**EXERCISE DETAILS**
All entries below are to be reproduced exactly.

(MATERIALS PROVIDED)

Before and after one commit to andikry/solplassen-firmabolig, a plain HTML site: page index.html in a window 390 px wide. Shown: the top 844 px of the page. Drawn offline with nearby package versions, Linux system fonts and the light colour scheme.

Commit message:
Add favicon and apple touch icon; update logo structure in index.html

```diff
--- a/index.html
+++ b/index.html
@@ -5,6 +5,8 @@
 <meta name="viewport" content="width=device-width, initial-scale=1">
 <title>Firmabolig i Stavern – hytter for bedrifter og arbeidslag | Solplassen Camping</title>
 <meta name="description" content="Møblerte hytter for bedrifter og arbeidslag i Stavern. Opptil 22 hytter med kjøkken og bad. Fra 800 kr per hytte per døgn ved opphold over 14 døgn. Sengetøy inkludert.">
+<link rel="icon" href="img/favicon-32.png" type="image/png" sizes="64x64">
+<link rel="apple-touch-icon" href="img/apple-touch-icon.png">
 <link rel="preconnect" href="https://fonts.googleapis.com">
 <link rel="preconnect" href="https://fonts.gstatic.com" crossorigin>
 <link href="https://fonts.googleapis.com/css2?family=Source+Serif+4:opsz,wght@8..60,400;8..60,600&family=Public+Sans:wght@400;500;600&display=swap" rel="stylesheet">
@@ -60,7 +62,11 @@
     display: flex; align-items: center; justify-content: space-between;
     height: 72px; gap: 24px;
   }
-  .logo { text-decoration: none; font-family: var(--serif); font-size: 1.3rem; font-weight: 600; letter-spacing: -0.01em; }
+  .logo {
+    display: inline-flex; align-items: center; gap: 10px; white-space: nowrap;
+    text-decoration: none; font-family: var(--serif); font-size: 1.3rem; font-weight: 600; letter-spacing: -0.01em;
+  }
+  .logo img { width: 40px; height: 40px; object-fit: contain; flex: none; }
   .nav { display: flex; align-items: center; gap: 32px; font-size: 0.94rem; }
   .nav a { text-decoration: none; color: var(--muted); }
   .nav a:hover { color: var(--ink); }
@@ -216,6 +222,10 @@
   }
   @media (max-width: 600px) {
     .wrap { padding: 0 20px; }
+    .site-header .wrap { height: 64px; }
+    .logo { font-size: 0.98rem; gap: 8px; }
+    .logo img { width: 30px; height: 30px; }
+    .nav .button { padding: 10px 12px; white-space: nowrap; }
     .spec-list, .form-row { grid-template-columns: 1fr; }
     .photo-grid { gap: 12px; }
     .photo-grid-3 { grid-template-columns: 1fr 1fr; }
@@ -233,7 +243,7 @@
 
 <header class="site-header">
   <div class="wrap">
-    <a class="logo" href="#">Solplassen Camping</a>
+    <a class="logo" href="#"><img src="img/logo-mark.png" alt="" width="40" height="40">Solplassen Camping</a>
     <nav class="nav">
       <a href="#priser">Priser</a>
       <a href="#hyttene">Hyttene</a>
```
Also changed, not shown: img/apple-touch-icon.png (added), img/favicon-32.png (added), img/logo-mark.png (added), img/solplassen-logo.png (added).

(End MATERIALS PROVIDED)

**WRITTEN SOLUTION**
Before and after one commit to andikry/solplassen-firmabolig, a plain HTML site: page index.html in a window 390 px wide. Shown: the top 844 px of the page. Drawn offline with nearby package versions, Linux system fonts and the light colour scheme.

Commit message:
Add favicon and apple touch icon; update logo structure in index.html

```diff
--- a/index.html
+++ b/index.html
@@ -5,6 +5,8 @@
 <meta name="viewport" content="width=device-width, initial-scale=1">
 <title>Firmabolig i Stavern – hytter for bedrifter og arbeidslag | Solplassen Camping</title>
 <meta name="description" content="Møblerte hytter for bedrifter og arbeidslag i Stavern. Opptil 22 hytter med kjøkken og bad. Fra 800 kr per hytte per døgn ved opphold over 14 døgn. Sengetøy inkludert.">
+<link rel="icon" href="img/favicon-32.png" type="image/png" sizes="64x64">
+<link rel="apple-touch-icon" href="img/apple-touch-icon.png">
 <link rel="preconnect" href="https://fonts.googleapis.com">
 <link rel="preconnect" href="https://fonts.gstatic.com" crossorigin>
 <link href="https://fonts.googleapis.com/css2?family=Source+Serif+4:opsz,wght@8..60,400;8..60,600&family=Public+Sans:wght@400;500;600&display=swap" rel="stylesheet">
@@ -60,7 +62,11 @@
     display: flex; align-items: center; justify-content: space-between;
     height: 72px; gap: 24px;
   }
-  .logo { text-decoration: none; font-family: var(--serif); font-size: 1.3rem; font-weight: 600; letter-spacing: -0.01em; }
+  .logo {
+    display: inline-flex; align-items: center; gap: 10px; white-space: nowrap;
+    text-decoration: none; font-family: var(--serif); font-size: 1.3rem; font-weight: 600; letter-spacing: -0.01em;
+  }
+  .logo img { width: 40px; height: 40px; object-fit: contain; flex: none; }
   .nav { display: flex; align-items: center; gap: 32px; font-size: 0.94rem; }
   .nav a { text-decoration: none; color: var(--muted); }
   .nav a:hover { color: var(--ink); }
@@ -216,6 +222,10 @@
   }
   @media (max-width: 600px) {
     .wrap { padding: 0 20px; }
+    .site-header .wrap { height: 64px; }
+    .logo { font-size: 0.98rem; gap: 8px; }
+    .logo img { width: 30px; height: 30px; }
+    .nav .button { padding: 10px 12px; white-space: nowrap; }
     .spec-list, .form-row { grid-template-columns: 1fr; }
     .photo-grid { gap: 12px; }
     .photo-grid-3 { grid-template-columns: 1fr 1fr; }
@@ -233,7 +243,7 @@
 
 <header class="site-header">
   <div class="wrap">
-    <a class="logo" href="#">Solplassen Camping</a>
+    <a class="logo" href="#"><img src="img/logo-mark.png" alt="" width="40" height="40">Solplassen Camping</a>
     <nav class="nav">
       <a href="#priser">Priser</a>
       <a href="#hyttene">Hyttene</a>
```
Also changed, not shown: img/apple-touch-icon.png (added), img/favicon-32.png (added), img/logo-mark.png (added), img/solplassen-logo.png (added).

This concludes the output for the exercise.